"The markets are not rigged."
That's what U.S. Securities and Exchange Commission Chairwoman Mary Jo White told a House of Representatives panel on Tuesday.
She went on to say, "The U.S. markets are the strongest and most reliable in the world."
Of course she's right. The U.S. markets are the strongest and most reliable in the world.
But she's either blind or deluded if she doesn't know they are also rigged…
The SEC's Case of Cultivated "Confusion"
What prompted Chair White's defense of the markets she and the SEC are charged with regulating to ensure they are fair and transparent was a point-blank question posed by Congressman Scott Garrett, a New Jersey Republican.
Mr. Garrett, who sits on the House Financial Services Committee, was referring to Michael Lewis' explosive book, Flash Boys, and Lewis' claim that high-frequency traders have rigged the markets.
Mary Jo White is not only not deluded, but she is extremely bright.
She has a B.A. from the College of William & Mary, an M.A. in psychology, and a law degree from Columbia Law School, where she was the Writing and Research Editor of the Columbia Law Review. In March of 1993 Ms. White was appointed by President Bill Clinton as U.S. Attorney for the Southern District, which reigns over Wall Street.
In other words, she's no stranger to what insider trading really is.
She claimed that using high-speed access to exchange servers to determine market bids and offers before they are disseminated to the public, which is what high-frequency traders do to jump ahead of unsuspecting investors, doesn't actually meet the legal definition of "unlawful insider trading."

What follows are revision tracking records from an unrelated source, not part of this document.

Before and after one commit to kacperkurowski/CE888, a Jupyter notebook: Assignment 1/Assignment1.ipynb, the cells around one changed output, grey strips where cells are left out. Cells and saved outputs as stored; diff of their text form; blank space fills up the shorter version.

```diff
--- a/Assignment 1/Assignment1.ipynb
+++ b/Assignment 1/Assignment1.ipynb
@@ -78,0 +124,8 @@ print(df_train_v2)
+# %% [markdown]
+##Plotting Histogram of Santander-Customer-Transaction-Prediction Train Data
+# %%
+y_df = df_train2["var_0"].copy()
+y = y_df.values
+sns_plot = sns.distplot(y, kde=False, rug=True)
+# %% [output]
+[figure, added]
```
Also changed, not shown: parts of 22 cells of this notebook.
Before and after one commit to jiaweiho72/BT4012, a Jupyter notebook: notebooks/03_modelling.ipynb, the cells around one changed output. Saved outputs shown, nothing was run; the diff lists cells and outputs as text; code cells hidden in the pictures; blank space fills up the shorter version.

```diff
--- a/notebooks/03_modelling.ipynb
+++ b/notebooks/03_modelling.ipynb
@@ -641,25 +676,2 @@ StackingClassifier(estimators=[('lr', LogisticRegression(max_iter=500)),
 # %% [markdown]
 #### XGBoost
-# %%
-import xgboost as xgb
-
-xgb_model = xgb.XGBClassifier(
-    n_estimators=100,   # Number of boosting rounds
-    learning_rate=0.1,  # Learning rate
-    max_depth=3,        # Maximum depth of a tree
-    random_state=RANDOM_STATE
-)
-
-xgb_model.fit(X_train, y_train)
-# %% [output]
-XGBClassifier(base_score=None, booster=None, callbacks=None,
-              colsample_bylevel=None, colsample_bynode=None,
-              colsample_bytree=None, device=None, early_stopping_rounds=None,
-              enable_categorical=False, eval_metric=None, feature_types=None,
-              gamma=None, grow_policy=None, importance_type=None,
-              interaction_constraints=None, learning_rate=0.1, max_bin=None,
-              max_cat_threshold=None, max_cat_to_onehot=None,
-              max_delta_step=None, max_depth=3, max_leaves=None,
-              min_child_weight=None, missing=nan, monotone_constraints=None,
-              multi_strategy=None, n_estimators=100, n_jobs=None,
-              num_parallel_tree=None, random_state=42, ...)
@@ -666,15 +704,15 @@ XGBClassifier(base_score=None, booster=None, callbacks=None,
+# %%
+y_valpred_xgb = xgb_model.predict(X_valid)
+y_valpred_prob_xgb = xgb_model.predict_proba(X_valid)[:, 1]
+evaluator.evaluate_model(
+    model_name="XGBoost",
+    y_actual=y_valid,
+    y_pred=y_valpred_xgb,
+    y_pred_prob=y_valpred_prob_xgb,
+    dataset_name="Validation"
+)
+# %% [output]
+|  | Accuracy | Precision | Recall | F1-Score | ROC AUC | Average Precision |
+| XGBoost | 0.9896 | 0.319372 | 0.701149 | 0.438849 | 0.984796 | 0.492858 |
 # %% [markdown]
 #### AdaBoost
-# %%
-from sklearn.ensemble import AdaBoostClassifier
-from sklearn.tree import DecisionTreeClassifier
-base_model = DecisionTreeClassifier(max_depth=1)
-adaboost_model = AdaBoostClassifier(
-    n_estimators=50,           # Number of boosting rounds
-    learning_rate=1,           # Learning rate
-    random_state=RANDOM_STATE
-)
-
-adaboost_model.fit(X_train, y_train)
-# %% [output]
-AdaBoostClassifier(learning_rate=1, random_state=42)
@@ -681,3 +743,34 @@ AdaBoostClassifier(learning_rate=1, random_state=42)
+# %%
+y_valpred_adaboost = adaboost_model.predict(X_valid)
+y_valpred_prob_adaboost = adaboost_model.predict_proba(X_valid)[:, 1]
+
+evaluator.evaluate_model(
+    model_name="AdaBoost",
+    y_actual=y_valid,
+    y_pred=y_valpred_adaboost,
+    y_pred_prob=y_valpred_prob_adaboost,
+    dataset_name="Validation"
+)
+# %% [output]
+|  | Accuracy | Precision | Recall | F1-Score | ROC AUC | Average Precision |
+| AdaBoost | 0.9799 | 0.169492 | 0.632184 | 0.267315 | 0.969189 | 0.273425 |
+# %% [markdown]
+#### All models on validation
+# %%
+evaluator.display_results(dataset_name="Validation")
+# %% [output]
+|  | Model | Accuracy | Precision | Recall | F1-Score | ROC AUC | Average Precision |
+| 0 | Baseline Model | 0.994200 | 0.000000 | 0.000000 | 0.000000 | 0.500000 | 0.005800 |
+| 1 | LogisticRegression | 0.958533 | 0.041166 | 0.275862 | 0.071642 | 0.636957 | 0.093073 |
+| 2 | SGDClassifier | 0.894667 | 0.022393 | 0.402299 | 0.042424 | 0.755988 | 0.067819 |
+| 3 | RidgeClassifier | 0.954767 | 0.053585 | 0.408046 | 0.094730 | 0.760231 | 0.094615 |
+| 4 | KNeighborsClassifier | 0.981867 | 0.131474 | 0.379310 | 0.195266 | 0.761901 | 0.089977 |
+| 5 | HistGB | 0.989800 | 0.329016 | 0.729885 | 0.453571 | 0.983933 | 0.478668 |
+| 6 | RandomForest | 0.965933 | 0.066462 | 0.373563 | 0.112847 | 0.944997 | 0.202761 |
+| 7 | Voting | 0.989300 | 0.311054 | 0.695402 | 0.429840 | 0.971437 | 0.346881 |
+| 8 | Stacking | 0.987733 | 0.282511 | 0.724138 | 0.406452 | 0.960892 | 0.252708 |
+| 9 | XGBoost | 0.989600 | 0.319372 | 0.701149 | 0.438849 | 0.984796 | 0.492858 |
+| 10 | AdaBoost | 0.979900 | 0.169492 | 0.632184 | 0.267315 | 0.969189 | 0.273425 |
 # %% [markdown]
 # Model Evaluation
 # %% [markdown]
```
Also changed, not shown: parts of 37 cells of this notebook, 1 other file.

"There's some confusion about that," she said. It must have been Ms. White's law background and her tenure as a U.S. Attorney that so carefully measured her response.
What there isn't any confusion about is that the SEC has opened up an investigation into high-frequency trading. So have the FBI, the Justice Department, and the New York State's Attorney General.
The only confusion here is on the part of Ms. White. It boggles the mind to listen to the top regulator on Wall Street, of equity trading and all the stock exchanges, to say front-running public orders isn't at least some form of "insider trading."
Of course it is. The truth is the American public can't handle the truth.
The truth is that the Securities and Exchange Commission knows exactly how high-frequency traders operate, that they have unfair access to market data ahead of the public, and that they make billions of dollars a year plying their middleman, toll-taking techniques.
Mary Jo White, like her predecessors, has simply turned a blind eye to what's become of the markets. And the reason the regulators have turned a blind eye is that they have been paid to do so.
The SEC Won't Turn Off Their Money-Making Spigot
High-frequency traders pay exchanges for their order flow. That means even a start-up exchange with no business to speak of has a chance to grow into a bona-fide exchange that pays all kinds of registration and other fees to the SEC.
Exchanges want orders from brokers; their job is to match them and execute trades.
About the Author
Shah Gilani is the Event Trading Specialist for Money Map Press. In Zenith Trading Circle Shah reveals the worst companies in the markets - right from his coveted Bankruptcy Almanac - and how readers can trade them over and over again for huge gains. He also writes our most talked-about publication, Wall Street Insights & Indictments, where he reveals how Wall Street's high-stakes game is really played.